What is HIV/AIDS?
HIV is a virus that targets a person’s immune system, the same system that helps to combat illness and infections in the body. Damage to the immune system results in a progressive illness that makes one more susceptible to bacteria and illness. Once the disease has progressed past a certain point, it is then classified as AIDS (Acquired Immune Deficiency Syndrome).
Contracting HIV/AIDS requires the entry of the HIV virus particles into the body. Due to characteristics of the virus, it cannot be transmitted through the air or everyday contact such as shaking hands and sneezing. The virus can only be transmitted through contact with bodily fluids of an infected individual, these fluids include: blood, pre-ejaculate, semen, vaginal fluids and breast milk. Therefore, unprotected sexual encounters and sharing of needles are the among the highest risk factors for HIV.
HIV symptoms vary greatly depending on the stage of the disease. Newly infected individuals will experience a “primary infection” including symptoms such as: fever, headache, sore throat and swollen lymph glands. Many times the primary HIV infection goes unnoticed, however it is during this time that the virus is spread most efficiently. Following primary infection, patients undergo a “latent” period where there are no symptoms. This period can last from 8-10 years. As the disease progresses and slowly attacks your immune systems, individuals can start to notice an increase in the frequency of illness or bacterial infections. One is classified as having AIDS once the immune system has sustained sufficient damage. At this time, the individual will be at a very high risk of developing fatal infections due to lack of a properly functioning immune system.
Unfortunately there is currently no cure for HIV, however there are many ways to either minimize your risk of contracting the disease and manage symptoms if infected. You minimize your risk by always practicing “safe” sexual activities by proper use of condoms and other barrier devices. Additionally, if you are injecting drugs or steroids, avoid sharing or reusing needles and other equipment. Treatments for those with HIV/AIDS often include antiretrovirals, which help suppress the virus, causing the progressive of the disease to occur less quickly and increase quality of life.

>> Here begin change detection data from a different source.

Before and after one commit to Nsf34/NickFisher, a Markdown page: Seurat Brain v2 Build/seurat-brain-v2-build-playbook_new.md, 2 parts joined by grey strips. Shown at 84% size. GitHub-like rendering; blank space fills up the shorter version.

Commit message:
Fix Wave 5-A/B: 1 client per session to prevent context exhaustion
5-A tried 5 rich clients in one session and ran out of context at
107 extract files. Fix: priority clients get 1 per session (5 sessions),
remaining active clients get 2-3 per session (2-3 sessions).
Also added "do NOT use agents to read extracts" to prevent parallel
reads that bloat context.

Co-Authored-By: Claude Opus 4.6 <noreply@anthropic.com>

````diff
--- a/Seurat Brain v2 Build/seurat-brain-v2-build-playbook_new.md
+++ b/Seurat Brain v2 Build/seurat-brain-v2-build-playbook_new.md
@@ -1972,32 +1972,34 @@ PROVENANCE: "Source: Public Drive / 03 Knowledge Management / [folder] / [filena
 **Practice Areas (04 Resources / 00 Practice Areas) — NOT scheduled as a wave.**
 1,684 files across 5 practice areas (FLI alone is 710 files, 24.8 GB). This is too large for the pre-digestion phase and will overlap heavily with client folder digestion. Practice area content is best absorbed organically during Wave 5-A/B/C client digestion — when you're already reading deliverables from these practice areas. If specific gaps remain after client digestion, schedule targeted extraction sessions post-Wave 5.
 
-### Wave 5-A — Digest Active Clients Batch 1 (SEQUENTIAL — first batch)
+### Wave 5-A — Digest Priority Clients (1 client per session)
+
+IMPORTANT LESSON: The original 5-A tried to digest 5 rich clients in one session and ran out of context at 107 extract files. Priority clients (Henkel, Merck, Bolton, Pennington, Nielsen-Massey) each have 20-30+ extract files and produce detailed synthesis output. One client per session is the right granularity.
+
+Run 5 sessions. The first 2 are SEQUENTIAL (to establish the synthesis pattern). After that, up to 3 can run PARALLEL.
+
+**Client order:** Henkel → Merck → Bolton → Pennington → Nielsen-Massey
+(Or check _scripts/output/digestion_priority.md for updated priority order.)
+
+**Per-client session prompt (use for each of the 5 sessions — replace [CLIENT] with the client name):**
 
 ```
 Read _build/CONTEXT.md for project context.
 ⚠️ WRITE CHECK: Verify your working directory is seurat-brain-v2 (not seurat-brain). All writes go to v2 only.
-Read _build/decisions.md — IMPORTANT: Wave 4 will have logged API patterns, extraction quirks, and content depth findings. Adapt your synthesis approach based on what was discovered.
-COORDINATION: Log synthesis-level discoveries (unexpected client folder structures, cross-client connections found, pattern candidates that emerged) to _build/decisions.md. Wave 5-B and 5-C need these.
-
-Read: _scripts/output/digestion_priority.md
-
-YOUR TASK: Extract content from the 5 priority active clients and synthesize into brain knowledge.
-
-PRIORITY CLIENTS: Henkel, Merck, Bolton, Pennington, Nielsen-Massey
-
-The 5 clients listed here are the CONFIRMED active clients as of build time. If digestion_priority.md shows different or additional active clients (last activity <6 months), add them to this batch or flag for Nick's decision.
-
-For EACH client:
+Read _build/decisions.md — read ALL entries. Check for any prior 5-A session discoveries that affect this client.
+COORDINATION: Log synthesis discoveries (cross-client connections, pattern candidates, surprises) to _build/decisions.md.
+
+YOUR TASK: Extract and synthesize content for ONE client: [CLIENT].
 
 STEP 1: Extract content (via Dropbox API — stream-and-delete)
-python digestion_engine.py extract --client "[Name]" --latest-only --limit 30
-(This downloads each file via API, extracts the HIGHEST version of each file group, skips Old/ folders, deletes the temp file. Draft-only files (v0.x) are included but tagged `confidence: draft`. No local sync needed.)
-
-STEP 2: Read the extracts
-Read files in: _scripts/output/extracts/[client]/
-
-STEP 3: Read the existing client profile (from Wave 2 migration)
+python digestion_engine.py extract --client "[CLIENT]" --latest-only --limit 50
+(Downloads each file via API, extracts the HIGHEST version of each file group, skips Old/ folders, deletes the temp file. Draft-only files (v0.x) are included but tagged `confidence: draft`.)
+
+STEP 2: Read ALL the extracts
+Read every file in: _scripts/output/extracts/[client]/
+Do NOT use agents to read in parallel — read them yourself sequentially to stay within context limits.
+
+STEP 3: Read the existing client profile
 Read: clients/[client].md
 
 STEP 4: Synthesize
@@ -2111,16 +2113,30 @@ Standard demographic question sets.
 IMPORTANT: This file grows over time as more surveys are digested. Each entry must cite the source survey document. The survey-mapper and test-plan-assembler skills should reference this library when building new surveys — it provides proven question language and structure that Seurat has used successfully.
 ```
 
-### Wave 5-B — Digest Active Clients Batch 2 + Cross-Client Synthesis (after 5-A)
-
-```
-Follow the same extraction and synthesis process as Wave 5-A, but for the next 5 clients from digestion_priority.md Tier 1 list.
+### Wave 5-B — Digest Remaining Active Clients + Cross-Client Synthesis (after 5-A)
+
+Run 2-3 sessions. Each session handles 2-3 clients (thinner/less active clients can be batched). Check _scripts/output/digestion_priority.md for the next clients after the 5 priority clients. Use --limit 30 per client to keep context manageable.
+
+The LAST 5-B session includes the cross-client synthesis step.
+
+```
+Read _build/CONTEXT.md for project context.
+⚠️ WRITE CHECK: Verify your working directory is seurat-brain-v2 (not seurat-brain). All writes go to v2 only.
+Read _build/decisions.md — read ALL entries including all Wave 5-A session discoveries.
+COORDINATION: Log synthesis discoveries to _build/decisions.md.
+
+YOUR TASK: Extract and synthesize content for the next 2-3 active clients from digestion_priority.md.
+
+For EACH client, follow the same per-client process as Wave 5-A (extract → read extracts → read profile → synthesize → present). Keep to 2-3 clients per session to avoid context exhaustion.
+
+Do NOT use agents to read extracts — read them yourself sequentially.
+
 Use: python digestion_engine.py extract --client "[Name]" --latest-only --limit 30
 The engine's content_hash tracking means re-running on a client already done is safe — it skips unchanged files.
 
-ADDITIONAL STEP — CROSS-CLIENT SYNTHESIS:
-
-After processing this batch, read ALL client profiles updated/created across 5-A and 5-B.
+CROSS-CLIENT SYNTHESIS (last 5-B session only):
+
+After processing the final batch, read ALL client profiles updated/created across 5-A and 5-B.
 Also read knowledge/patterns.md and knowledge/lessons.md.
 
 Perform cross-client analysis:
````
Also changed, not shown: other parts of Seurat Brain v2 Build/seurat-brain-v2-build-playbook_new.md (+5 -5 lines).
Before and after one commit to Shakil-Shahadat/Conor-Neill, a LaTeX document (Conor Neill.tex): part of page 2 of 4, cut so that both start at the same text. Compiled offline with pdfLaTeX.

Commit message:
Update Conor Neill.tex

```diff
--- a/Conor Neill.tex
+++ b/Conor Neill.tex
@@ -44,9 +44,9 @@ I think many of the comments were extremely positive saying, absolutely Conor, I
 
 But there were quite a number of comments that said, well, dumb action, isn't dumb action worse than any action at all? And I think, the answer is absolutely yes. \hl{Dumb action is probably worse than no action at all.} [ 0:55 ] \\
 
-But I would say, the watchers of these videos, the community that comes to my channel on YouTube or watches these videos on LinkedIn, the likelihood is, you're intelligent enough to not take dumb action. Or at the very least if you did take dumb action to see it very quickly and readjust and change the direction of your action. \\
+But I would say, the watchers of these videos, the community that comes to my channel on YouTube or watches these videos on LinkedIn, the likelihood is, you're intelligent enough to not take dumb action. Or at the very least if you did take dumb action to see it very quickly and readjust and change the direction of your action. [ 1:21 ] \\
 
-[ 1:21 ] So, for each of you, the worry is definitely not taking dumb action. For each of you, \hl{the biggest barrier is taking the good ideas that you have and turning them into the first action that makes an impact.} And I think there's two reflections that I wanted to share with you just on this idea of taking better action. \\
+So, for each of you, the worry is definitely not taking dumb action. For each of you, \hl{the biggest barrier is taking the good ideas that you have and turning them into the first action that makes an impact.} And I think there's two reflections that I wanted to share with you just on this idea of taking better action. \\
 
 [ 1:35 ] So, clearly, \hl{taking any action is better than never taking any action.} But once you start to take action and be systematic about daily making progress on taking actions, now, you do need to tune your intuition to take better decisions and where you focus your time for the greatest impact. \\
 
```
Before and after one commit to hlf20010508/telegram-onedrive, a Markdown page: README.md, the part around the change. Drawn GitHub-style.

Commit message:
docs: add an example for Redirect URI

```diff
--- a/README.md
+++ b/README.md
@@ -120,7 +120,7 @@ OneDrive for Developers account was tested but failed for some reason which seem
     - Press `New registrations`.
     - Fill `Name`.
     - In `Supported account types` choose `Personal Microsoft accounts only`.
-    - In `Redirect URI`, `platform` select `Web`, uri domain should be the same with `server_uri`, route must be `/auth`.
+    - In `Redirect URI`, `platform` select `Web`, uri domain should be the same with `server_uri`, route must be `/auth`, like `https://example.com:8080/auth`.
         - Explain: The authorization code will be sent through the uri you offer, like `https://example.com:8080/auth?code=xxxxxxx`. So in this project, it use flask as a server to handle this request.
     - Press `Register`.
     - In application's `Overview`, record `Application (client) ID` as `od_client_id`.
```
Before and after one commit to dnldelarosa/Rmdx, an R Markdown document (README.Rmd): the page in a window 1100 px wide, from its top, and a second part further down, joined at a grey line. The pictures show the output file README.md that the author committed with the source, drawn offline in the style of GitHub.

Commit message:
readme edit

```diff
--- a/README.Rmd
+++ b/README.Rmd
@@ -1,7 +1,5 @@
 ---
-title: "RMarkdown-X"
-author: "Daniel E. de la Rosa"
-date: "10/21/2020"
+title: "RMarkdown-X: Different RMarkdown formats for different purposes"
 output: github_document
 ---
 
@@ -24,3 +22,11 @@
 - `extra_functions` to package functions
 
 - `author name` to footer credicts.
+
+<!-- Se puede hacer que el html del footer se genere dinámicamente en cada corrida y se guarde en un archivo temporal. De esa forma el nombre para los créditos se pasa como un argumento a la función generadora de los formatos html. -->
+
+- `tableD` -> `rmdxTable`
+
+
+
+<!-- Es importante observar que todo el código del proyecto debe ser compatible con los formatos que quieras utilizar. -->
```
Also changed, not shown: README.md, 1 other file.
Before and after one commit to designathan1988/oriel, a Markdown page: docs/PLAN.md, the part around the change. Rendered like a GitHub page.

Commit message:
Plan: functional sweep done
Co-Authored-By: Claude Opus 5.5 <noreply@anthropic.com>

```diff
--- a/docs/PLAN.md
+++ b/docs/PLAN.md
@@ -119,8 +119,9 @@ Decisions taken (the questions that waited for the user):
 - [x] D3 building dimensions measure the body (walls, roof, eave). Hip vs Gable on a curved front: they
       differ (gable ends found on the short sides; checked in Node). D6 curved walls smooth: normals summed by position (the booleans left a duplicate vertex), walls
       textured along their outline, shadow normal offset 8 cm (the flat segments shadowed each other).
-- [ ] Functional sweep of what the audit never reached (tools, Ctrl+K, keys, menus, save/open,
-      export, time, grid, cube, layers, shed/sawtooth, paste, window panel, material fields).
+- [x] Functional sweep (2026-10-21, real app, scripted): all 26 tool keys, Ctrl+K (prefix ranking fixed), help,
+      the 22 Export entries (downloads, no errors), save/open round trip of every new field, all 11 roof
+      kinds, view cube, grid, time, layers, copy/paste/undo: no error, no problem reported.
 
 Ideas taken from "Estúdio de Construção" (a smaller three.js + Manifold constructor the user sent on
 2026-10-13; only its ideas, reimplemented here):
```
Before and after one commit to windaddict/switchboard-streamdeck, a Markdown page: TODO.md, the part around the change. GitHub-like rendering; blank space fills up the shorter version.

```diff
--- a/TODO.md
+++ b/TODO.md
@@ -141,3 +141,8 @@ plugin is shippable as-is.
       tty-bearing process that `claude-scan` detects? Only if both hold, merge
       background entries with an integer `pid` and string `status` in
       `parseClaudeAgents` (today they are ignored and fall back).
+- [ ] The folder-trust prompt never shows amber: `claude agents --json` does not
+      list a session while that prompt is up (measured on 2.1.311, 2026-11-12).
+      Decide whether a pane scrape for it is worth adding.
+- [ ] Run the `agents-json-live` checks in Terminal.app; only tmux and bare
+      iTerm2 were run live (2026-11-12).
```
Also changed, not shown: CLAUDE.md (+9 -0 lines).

In 2011, it was estimated that about 71,300 people in Canada were infected with HIV with 76.7% being male. On average approximately 2300-4000 people become newly infected with HIV per year in Canada. According to the Government of Canada (2011), men who have sex with men are amongst the highest risk of contracting the disease and accounted for 46.6% of new infections in 2011. An additional 13.7% of new infections were also reported by those who identified as injection drug users.